pwaffle2, thank you for taking the time to add your comments. I want to say some things about how Josh inspired people, but maybe it's still a little too soon for that.
On a more practical note, I can endorse nearly every single one of your suggestions. (Other than GPL.
In particular, the single biggest question in an open project is how it's managed -- both the assets and the people. Basically, if there's no one with power running the thing, who gets firm commitments from participants and actively pushes toward delivery on those commitments, the odds of an actual product ever being released drop to near zero. That's maybe not a happy thought for some, but it's the only conclusion an honest person who's seen a lot of open projects can hold.
pwaffle2 wrote: ↑
Sat Oct 13, 2018 4:06 am
The next thing is that whether this is successful or not depends on the management of the project the most in my view. How the source is released, under what conditions is very important here. To ensure best success i would create a github repository and give someone trustworthy complete access.
usually a given contributor lasts for about 3 years. Likewise, working in your free time takes a lot longer, so just bear that in mind
1.Please do make a decision on what you would like to see happen with LT in the ideal world. and then let us know, if you would like to see the game finished by someone else, or by this community, or would prefer to see it kept in its current state, or something else entirely, please do let everyone know of your intentions. Writing just a few lines will greatly shape the future of this place. Depending on your answer, you can stop reading here
2.If you would like to see this game developed by the LT community: When releasing the source, please do release it in a github repo, and give a clear line of succession, rather than just throwing it into the air. Pick someone you trust and hand over the rights to them. That way, they would be able to organize this community for years to come, and your project will live on.
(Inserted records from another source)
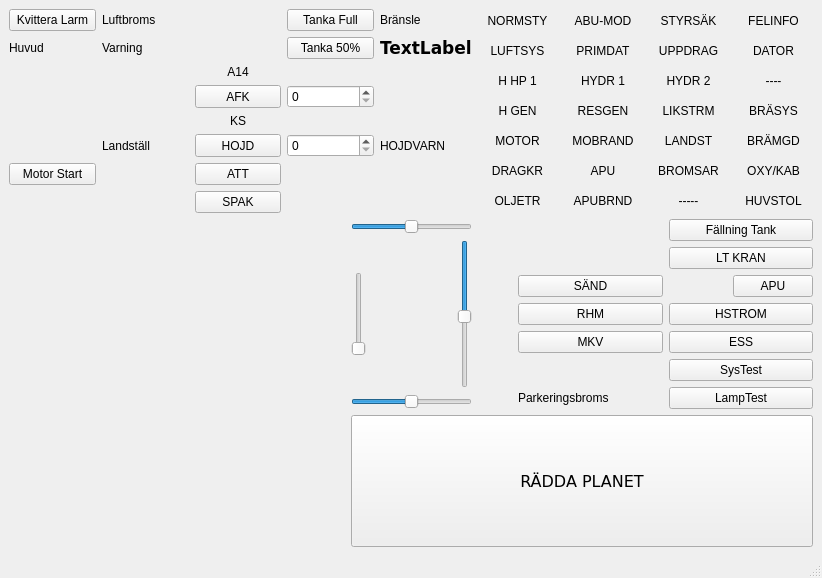
Before: the Qt Designer form ui/main.ui in f11museum/JAS-IS-Cockpit, drawn with Qt 5.
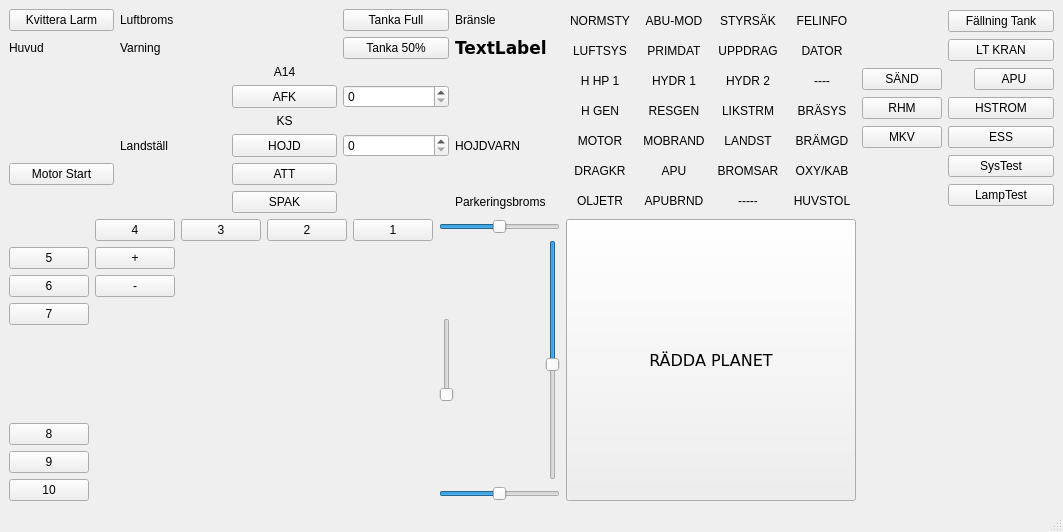
After: the same form once the commit is applied.

Commit message: knappar för kartzoom

```diff
--- a/ui/main.ui
+++ b/ui/main.ui
@@ -6,8 +6,8 @@
    <rect>
     <x>0</x>
     <y>0</y>
-    <width>822</width>
-    <height>578</height>
+    <width>1063</width>
+    <height>532</height>
    </rect>
   </property>
   <property name="windowTitle">
@@ -15,19 +15,6 @@
   </property>
   <widget class="QWidget" name="centralwidget">
    <layout class="QGridLayout" name="gridLayout_2">
-    <item row="2" column="0">
-     <spacer name="verticalSpacer">
-      <property name="orientation">
-       <enum>Qt::Vertical</enum>
-      </property>
-      <property name="sizeHint" stdset="0">
-       <size>
-        <width>20</width>
-        <height>40</height>
-       </size>
-      </property>
-     </spacer>
-    </item>
     <item row="0" column="0" colspan="2">
      <layout class="QGridLayout" name="gridLayout">
       <item row="7" column="3">
@@ -204,6 +191,13 @@
         </property>
        </widget>
       </item>
+      <item row="7" column="5">
+       <widget class="QLabel" name="lamps_park">
+        <property name="text">
+         <string>Parkeringsbroms</string>
+        </property>
+       </widget>
+      </item>
      </layout>
     </item>
     <item row="0" column="2">
@@ -490,9 +484,6 @@
       </item>
      </layout>
     </item>
-    <item row="5" column="0">
-     <layout class="QGridLayout" name="gridLayout_7"/>
-    </item>
     <item row="2" column="1">
      <layout class="QGridLayout" name="gridLayout_5" columnminimumwidth="100,0">
       <property name="sizeConstraint">
@@ -558,103 +549,146 @@
       </item>
      </layout>
     </item>
-    <item row="5" column="1" colspan="2">
-     <layout class="QGridLayout" name="gridLayout_6">
-      <item row="0" column="0" rowspan="2">
-       <widget class="QPushButton" name="button_reload_acf">
-        <property name="sizePolicy">
-         <sizepolicy hsizetype="Minimum" vsizetype="Minimum">
-          <horstretch>100</horstretch>
-          <verstretch>100</verstretch>
-         </sizepolicy>
+    <item row="2" column="0">
+     <layout class="QGridLayout" name="gridLayout_7">
+      <item row="8" column="1">
+       <widget class="QPushButton" name="mfdButton0">
+        <property name="text">
+         <string>10</string>
         </property>
-        <property name="baseSize">
-         <size>
-          <width>50</width>
-          <height>50</height>
-         </size>
+       </widget>
+      </item>
+      <item row="6" column="1">
+       <widget class="QPushButton" name="mfdButton9">
+        <property name="text">
+         <string>9</string>
         </property>
-        <property name="font">
-         <font>
-          <family>DejaVu Sans</family>
-          <pointsize>12</pointsize>
-         </font>
+       </widget>
+      </item>
+      <item row="0" column="7">
+       <widget class="QPushButton" name="mfdButton2">
+        <property name="text">
+         <string>2</string>
         </property>
+       </widget>
+      </item>
+      <item row="0" column="6">
+       <widget class="QPushButton" name="mfdButton3">
         <property name="text">
-         <string>RÄDDA PLANET</string>
+         <string>3</string>
+        </property>
+       </widget>
+      </item>
+      <item row="3" column="1">
+       <widget class="QPushButton" name="mfdButton7">
+        <property name="text">
+         <string>7</string>
+        </property>
+       </widget>
+      </item>
+      <item row="0" column="8">
+       <widget class="QPushButton" name="mfdButton1">
+        <property name="text">
+         <string>1</string>
+        </property>
+       </widget>
+      </item>
+      <item row="0" column="5">
+       <widget class="QPushButton" name="mfdButton4">
+        <property name="text">
+         <string>4</string>
+        </property>
+       </widget>
+      </item>
+      <item row="1" column="1">
+       <widget class="QPushButton" name="mfdButton5">
+        <property name="text">
+         <string>5</string>
+        </property>
+       </widget>
+      </item>
+      <item row="5" column="1">
+       <widget class="QPushButton" name="mfdButton8">
+        <property name="text">
+         <string>8</string>
+        </property>
+       </widget>
+      </item>
+      <item row="2" column="1">
+       <widget class="QPushButton" name="mfdButton6">
+        <property name="text">
+         <string>6</string>
+        </property>
+       </widget>
+      </item>
+      <item row="4" column="1">
+       <widget class="QLabel" name="label_2">
+        <property name="text">
+         <string/>
+        </property>
+       </widget>
+      </item>
+      <item row="1" column="5">
+       <widget class="QPushButton" name="mfdButton11">
+        <property name="text">
+         <string>+</string>
+        </property>
+       </widget>
+      </item>
+      <item row="2" column="5">
+       <widget class="QPushButton" name="mfdButton12">
+        <property name="text">
+         <string>-</string>
         </property>
        </widget>
       </item>
      </layout>
     </item>
-    <item row="2" column="2">
+    <item row="0" column="3">
      <layout class="QGridLayout" name="gridLayout_3">
-      <item row="6" column="2">
+      <item row="6" column="1">
        <widget class="QPushButton" name="button_ess_on">
         <property name="text">
          <string>ESS</string>
         </property>
        </widget>
       </item>
-      <item row="0" column="2">
+      <item row="0" column="1">
        <widget class="QPushButton" name="button_falltank">
         <property name="text">
          <string>Fällning Tank</string>
         </property>
        </widget>
       </item>
-      <item row="5" column="2">
+      <item row="5" column="1">
        <widget class="QPushButton" name="button_hstrom_on">
         <property name="text">
          <string>HSTROM</string>
         </property>
        </widget>
       </item>
-      <item row="8" column="2">
+      <item row="8" column="1">
        <widget class="QPushButton" name="button_lamptest">
         <property name="text">
          <string>LampTest</string>
         </property>
        </widget>
       </item>
-      <item row="1" column="2">
+      <item row="1" column="1">
        <widget class="QPushButton" name="button_lt_kran_on">
         <property name="text">
          <string>LT KRAN</string>
         </property>
        </widget>
       </item>
-      <item row="8" column="1">
-       <widget class="QLabel" name="lamps_park">
-        <property name="text">
-         <string>Parkeringsbroms</string>
-        </property>
-       </widget>
-      </item>
-      <item row="7" column="2">
+      <item row="7" column="1">
        <widget class="QPushButton" name="button_systest">
         <property name="text">
          <string>SysTest</string>
         </property>
        </widget>
       </item>
-      <item row="4" column="0">
-       <spacer name="horizontalSpacer">
-        <property name="orientation">
-         <enum>Qt::Horizontal</enum>
-        </property>
-        <property name="sizeType">
-         <enum>QSizePolicy::Preferred</enum>
-        </property>
-        <property name="sizeHint" stdset="0">
-         <size>
-          <width>40</width>
-          <height>20</height>
-         </size>
-        </property>
-       </spacer>
-      </item>
-      <item row="4" column="2">
+      <item row="4" column="1">
        <layout class="QGridLayout" name="gridLayout_8">
         <item row="0" column="2">
          <widget class="QPushButton" name="button_apu_on">
@@ -679,21 +713,21 @@
         </item>
        </layout>
       </item>
-      <item row="6" column="1">
+      <item row="6" column="0">
        <widget class="QPushButton" name="button_mkv">
         <property name="text">
          <string>MKV</string>
         </property>
        </widget>
       </item>
-      <item row="5" column="1">
+      <item row="5" column="0">
        <widget class="QPushButton" name="button_rhm">
         <property name="text">
          <string>RHM</string>
         </property>
        </widget>
       </item>
-      <item row="4" column="1">
+      <item row="4" column="0">
        <widget class="QPushButton" name="button_sand">
         <property name="text">
          <string>SÄND</string>
@@ -702,6 +736,35 @@
       </item>
      </layout>
     </item>
+    <item row="2" column="2">
+     <layout class="QGridLayout" name="gridLayout_6">
+      <item row="0" column="0">
+       <widget class="QPushButton" name="button_reload_acf">
+        <property name="sizePolicy">
+         <sizepolicy hsizetype="Minimum" vsizetype="Minimum">
+          <horstretch>100</horstretch>
+          <verstretch>100</verstretch>
+         </sizepolicy>
+        </property>
+        <property name="baseSize">
+         <size>
+          <width>50</width>
+          <height>50</height>
+         </size>
+        </property>
+        <property name="font">
+         <font>
+          <family>DejaVu Sans</family>
+          <pointsize>12</pointsize>
+         </font>
+        </property>
+        <property name="text">
+         <string>RÄDDA PLANET</string>
+        </property>
+       </widget>
+      </item>
+     </layout>
+    </item>
    </layout>
   </widget>
   <widget class="QMenuBar" name="menubar">
```
Left out of the diff: 4 changed lines with no effect on the pictures. The commit also changes 1 other file.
3.You may or may not want to have anything to do with LT anymore, but please do let the community know, even if its "i will now move house and never code again" it will really define the direction that this community will go in, and certainty is certainly(!) better than uncertainty. I have a little hope that you may pop in once a year or so but its really not up to anyone but you.
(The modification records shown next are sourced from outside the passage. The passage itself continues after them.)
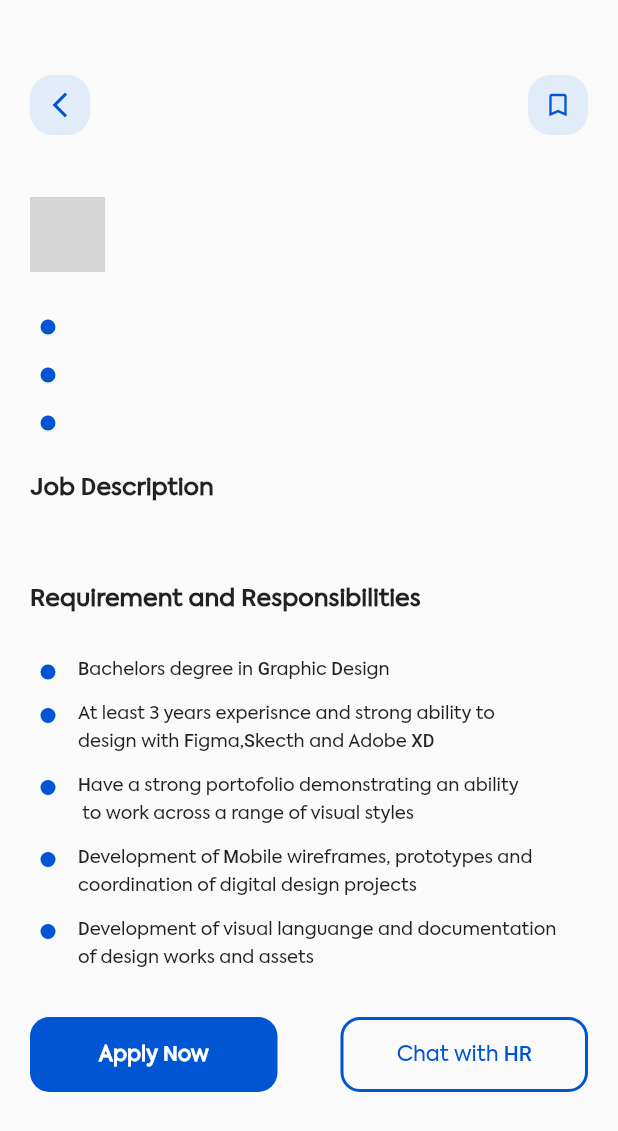
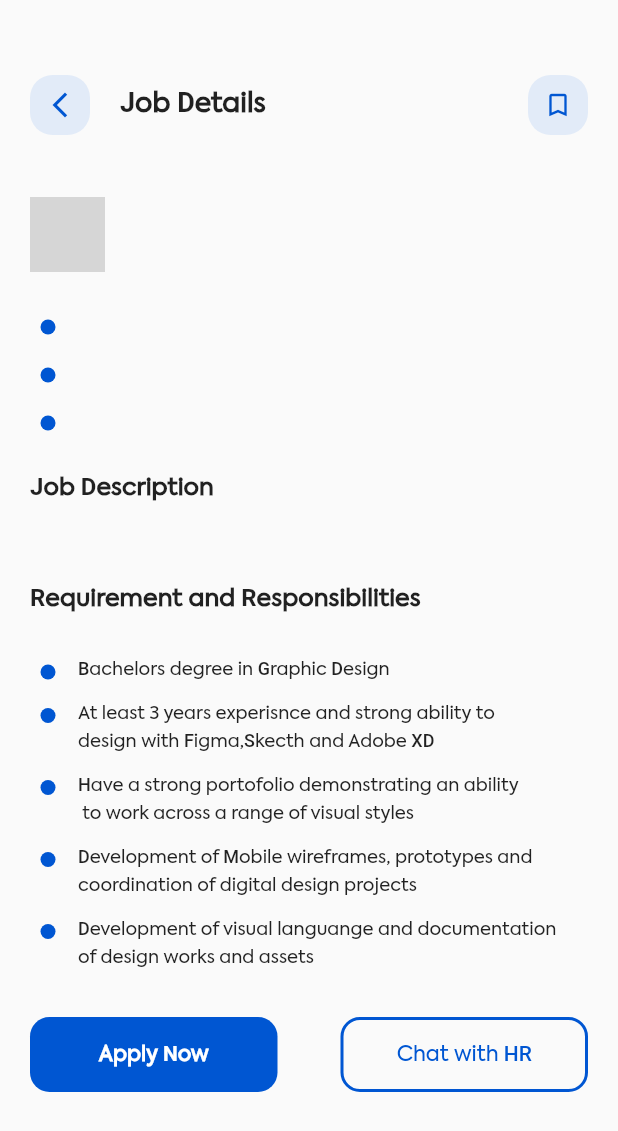
Before and after one commit to choiruladamm/arbeit_app, a Flutter app: the JobDetails screen opened directly with empty values, on a phone screen of 412 x 824 dp. Shown: the top 1131 px of the screen. Run offline on Flutter 3.47's test engine with Material 2 defaults, Android fonts, the phone set to English and light mode, and no system bars; our stand-ins replace carousel_slider, google_nav_bar, hive, unicons; accounts and stored records are empty; network calls fail; grey boxes are pictures that could not be loaded.

Commit message:
arbeit app

```diff
--- a/lib/screens/job_details.dart
+++ b/lib/screens/job_details_pages.dart
@@ -1,9 +1,9 @@
 // ignore_for_file: prefer_const_constructors
 // ignore_for_file: prefer_typing_uninitialized_variables
 
-import 'package:arbeit_app/colors.dart';
+import 'package:arbeit_app/widgets/colors.dart';
 import 'package:flutter/material.dart';
-import 'package:arbeit_app/data.dart';
+import 'package:arbeit_app/widgets/data.dart';
 
 class JobDetails extends StatefulWidget {
   final jobDetail;
@@ -27,6 +27,8 @@ class _JobDetailsState extends State<JobDetails> {
               child: Row(
                 mainAxisAlignment: MainAxisAlignment.spaceBetween,
                 children: [
+                  Row(
+                    children: [
                       GestureDetector(
                         onTap: () => Navigator.pop(context),
                         child: Container(
@@ -42,6 +44,16 @@ class _JobDetailsState extends State<JobDetails> {
                             size: 20.0,
                           ),
                         ),
+                      ),
+                      SizedBox(width: 20),
+                      Text(
+                        'Job Details',
+                        style: TextStyle(
+                          fontSize: 18,
+                          fontWeight: FontWeight.w600,
+                        ),
+                      ),
+                    ],
                   ),
                   GestureDetector(
                     onTap: () {},
@@ -362,6 +374,7 @@ class _JobDetailsState extends State<JobDetails> {
               ),
             ),
 
+            // button
             Padding(
               padding: const EdgeInsets.only(
                   left: 20, right: 20, top: 30, bottom: 20),
--- a/lib/screens/notifications_pages.dart
+++ b/lib/screens/notifications_pages.dart
@@ -1,7 +1,7 @@
 // ignore_for_file: prefer_const_constructors
 
-import 'package:arbeit_app/colors.dart';
-import 'package:arbeit_app/data.dart';
+import 'package:arbeit_app/widgets/colors.dart';
+import 'package:arbeit_app/widgets/data.dart';
 import 'package:flutter/material.dart';
 
 class NotificationsPages extends StatelessWidget {
@@ -42,7 +42,7 @@ class NotificationsPages extends StatelessWidget {
                       fontSize: 18,
                       fontWeight: FontWeight.w600,
                     ),
-                  )
+                  ),
                 ],
               ),
             ),
--- a/lib/root_pages.dart
+++ b/lib/screens/root_pages.dart
@@ -1,6 +1,6 @@
 // ignore_for_file: prefer_const_constructors
 
-import 'package:arbeit_app/colors.dart';
+import 'package:arbeit_app/widgets/colors.dart';
 import 'package:arbeit_app/screens/applicants_pages.dart';
 import 'package:arbeit_app/screens/home_pages.dart';
 import 'package:flutter/cupertino.dart';
--- a/lib/splash_screen.dart
+++ b/lib/splash_screen.dart
@@ -1,6 +1,6 @@
 // ignore_for_file: prefer_const_constructors
 
-import 'package:arbeit_app/root_pages.dart';
+import 'package:arbeit_app/screens/root_pages.dart';
 import 'package:arbeit_app/screens/home_pages.dart';
 import 'package:flutter/material.dart';
 import 'dart:async';
```
Also changed, not shown: lib/screens/home_pages.dart (+5 -4 lines), lib/screens/saved_pages.dart (+7 -9 lines), lib/widgets/colors.dart (renamed from lib/colors.dart), lib/widgets/data.dart (renamed from lib/data.dart). Lines whose indentation alone changed are shown as unchanged.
Every bit of that is very well said. In particular, I can't emphasize enough the importance of there being one person with control over and interest in the entire project. Without that, without someone who actively drives progress, progress doesn't happen. This is true in many aspects of human life, and it's true in software development generally and open game development specifically.
So much depends on Josh. If for whatever reason he makes the grand, passionate gesture of simply flinging the existing LT code into the winds, then LT will IMO never happen. If instead he wants some version of LT to exist, and hands over unitary control of the code to one person, then whether a version of LT happens depends on how far Josh got on making the LuaJIT engine work for a restricted subset of the promised gameplay features of Limit Theory. We need to find out whether his terminating the project was due to him personally running out of steam (for which no decent person can blame him), or if there were insuperable technical difficulties that apply even to the most basic subset of desired LT features.
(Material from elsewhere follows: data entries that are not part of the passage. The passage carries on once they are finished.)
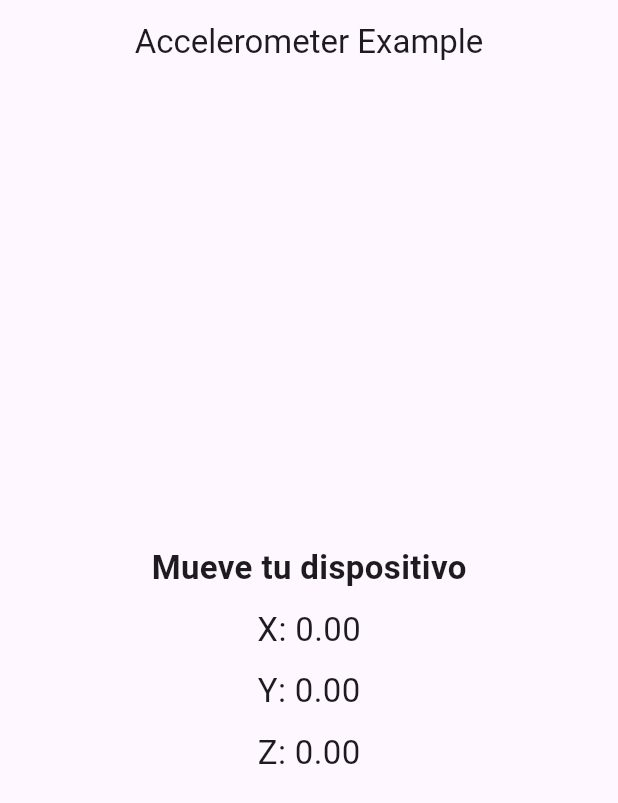
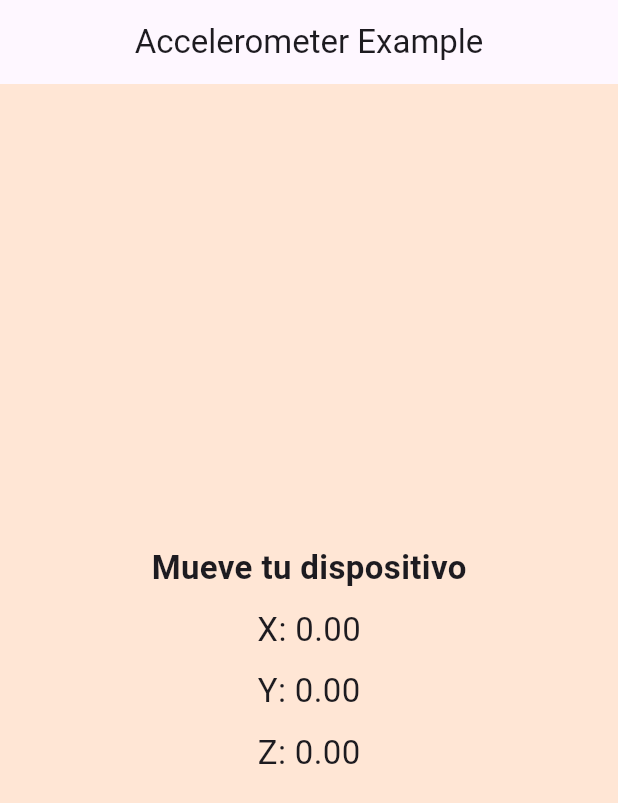
Before and after one commit to Rodavlas7/clases, a Flutter app: the screen it shows after launch, on a phone screen of 412 x 824 dp. Shown: the top 803 px of the screen. Run offline on Flutter 3.47's test engine with Material 3 defaults, Android fonts, the phone set to English and light mode, and no system bars; our stand-ins replace audioplayers, sensors_plus, wakelock_plus.

Commit message:
acelerometro final

```diff
--- a/Apps/acelerometro/lib/screens/accelerometer_screen.dart
+++ b/Apps/acelerometro/lib/screens/accelerometer_screen.dart
@@ -31,6 +31,7 @@ class _AccelerometerScreenState extends State<AccelerometerScreen> {
   @override
   Widget build(BuildContext context) {
     return Scaffold(
+      backgroundColor: Color.fromRGBO(255, 230, 213, 1),
       appBar: AppBar(
         title: const Text('Accelerometer Example'),
         centerTitle: true,
```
If the former, a new team might succeed. If the latter, then some individual person still ought to be in control of how the assets -- which seem amazing -- are parceled out to the public.
And I say all this because I believe delivering some version of Limit Theory for people to enjoy would be the most wonderful testament to Josh, and to his positive, energetic, smart, creative, and friendly outlook on life in general.